Each entry below is to be printed verbatim.
___ RECORDS SUPPLIED
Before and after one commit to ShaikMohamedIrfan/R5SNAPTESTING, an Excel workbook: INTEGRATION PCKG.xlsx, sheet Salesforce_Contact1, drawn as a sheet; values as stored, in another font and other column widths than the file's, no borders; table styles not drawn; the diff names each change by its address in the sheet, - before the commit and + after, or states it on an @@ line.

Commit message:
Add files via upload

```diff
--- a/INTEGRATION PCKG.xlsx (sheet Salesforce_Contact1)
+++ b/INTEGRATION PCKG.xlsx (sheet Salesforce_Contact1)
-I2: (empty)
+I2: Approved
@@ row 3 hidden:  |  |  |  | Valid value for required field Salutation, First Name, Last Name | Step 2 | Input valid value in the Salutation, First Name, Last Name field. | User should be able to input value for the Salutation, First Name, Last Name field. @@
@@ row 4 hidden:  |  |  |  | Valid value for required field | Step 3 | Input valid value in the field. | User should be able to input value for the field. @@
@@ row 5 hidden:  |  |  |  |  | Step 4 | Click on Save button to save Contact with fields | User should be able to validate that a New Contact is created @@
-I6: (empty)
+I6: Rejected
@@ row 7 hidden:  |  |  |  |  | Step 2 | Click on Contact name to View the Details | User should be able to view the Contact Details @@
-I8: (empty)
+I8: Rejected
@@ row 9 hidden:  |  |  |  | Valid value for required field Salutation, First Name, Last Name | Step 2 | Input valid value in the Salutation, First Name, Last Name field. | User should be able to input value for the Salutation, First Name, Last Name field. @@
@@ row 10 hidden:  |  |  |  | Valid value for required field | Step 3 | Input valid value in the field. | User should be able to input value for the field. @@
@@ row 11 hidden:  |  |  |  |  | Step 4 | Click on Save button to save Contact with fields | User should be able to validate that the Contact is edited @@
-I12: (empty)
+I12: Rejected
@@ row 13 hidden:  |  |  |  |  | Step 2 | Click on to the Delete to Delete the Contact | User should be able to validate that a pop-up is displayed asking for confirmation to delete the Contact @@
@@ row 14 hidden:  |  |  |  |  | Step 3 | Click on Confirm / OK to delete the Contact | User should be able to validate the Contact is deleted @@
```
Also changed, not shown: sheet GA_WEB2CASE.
______
RESPONSE TO THE EXERCISE ▸
Before and after one commit to ShaikMohamedIrfan/R5SNAPTESTING, an Excel workbook: INTEGRATION PCKG.xlsx, sheet Salesforce_Contact1, drawn as a sheet; values as stored, in another font and other column widths than the file's, no borders; table styles not drawn; the diff names each change by its address in the sheet, - before the commit and + after, or states it on an @@ line.

Commit message:
Add files via upload

```diff
--- a/INTEGRATION PCKG.xlsx (sheet Salesforce_Contact1)
+++ b/INTEGRATION PCKG.xlsx (sheet Salesforce_Contact1)
-I2: (empty)
+I2: Approved
@@ row 3 hidden:  |  |  |  | Valid value for required field Salutation, First Name, Last Name | Step 2 | Input valid value in the Salutation, First Name, Last Name field. | User should be able to input value for the Salutation, First Name, Last Name field. @@
@@ row 4 hidden:  |  |  |  | Valid value for required field | Step 3 | Input valid value in the field. | User should be able to input value for the field. @@
@@ row 5 hidden:  |  |  |  |  | Step 4 | Click on Save button to save Contact with fields | User should be able to validate that a New Contact is created @@
-I6: (empty)
+I6: Rejected
@@ row 7 hidden:  |  |  |  |  | Step 2 | Click on Contact name to View the Details | User should be able to view the Contact Details @@
-I8: (empty)
+I8: Rejected
@@ row 9 hidden:  |  |  |  | Valid value for required field Salutation, First Name, Last Name | Step 2 | Input valid value in the Salutation, First Name, Last Name field. | User should be able to input value for the Salutation, First Name, Last Name field. @@
@@ row 10 hidden:  |  |  |  | Valid value for required field | Step 3 | Input valid value in the field. | User should be able to input value for the field. @@
@@ row 11 hidden:  |  |  |  |  | Step 4 | Click on Save button to save Contact with fields | User should be able to validate that the Contact is edited @@
-I12: (empty)
+I12: Rejected
@@ row 13 hidden:  |  |  |  |  | Step 2 | Click on to the Delete to Delete the Contact | User should be able to validate that a pop-up is displayed asking for confirmation to delete the Contact @@
@@ row 14 hidden:  |  |  |  |  | Step 3 | Click on Confirm / OK to delete the Contact | User should be able to validate the Contact is deleted @@
```
Also changed, not shown: sheet GA_WEB2CASE.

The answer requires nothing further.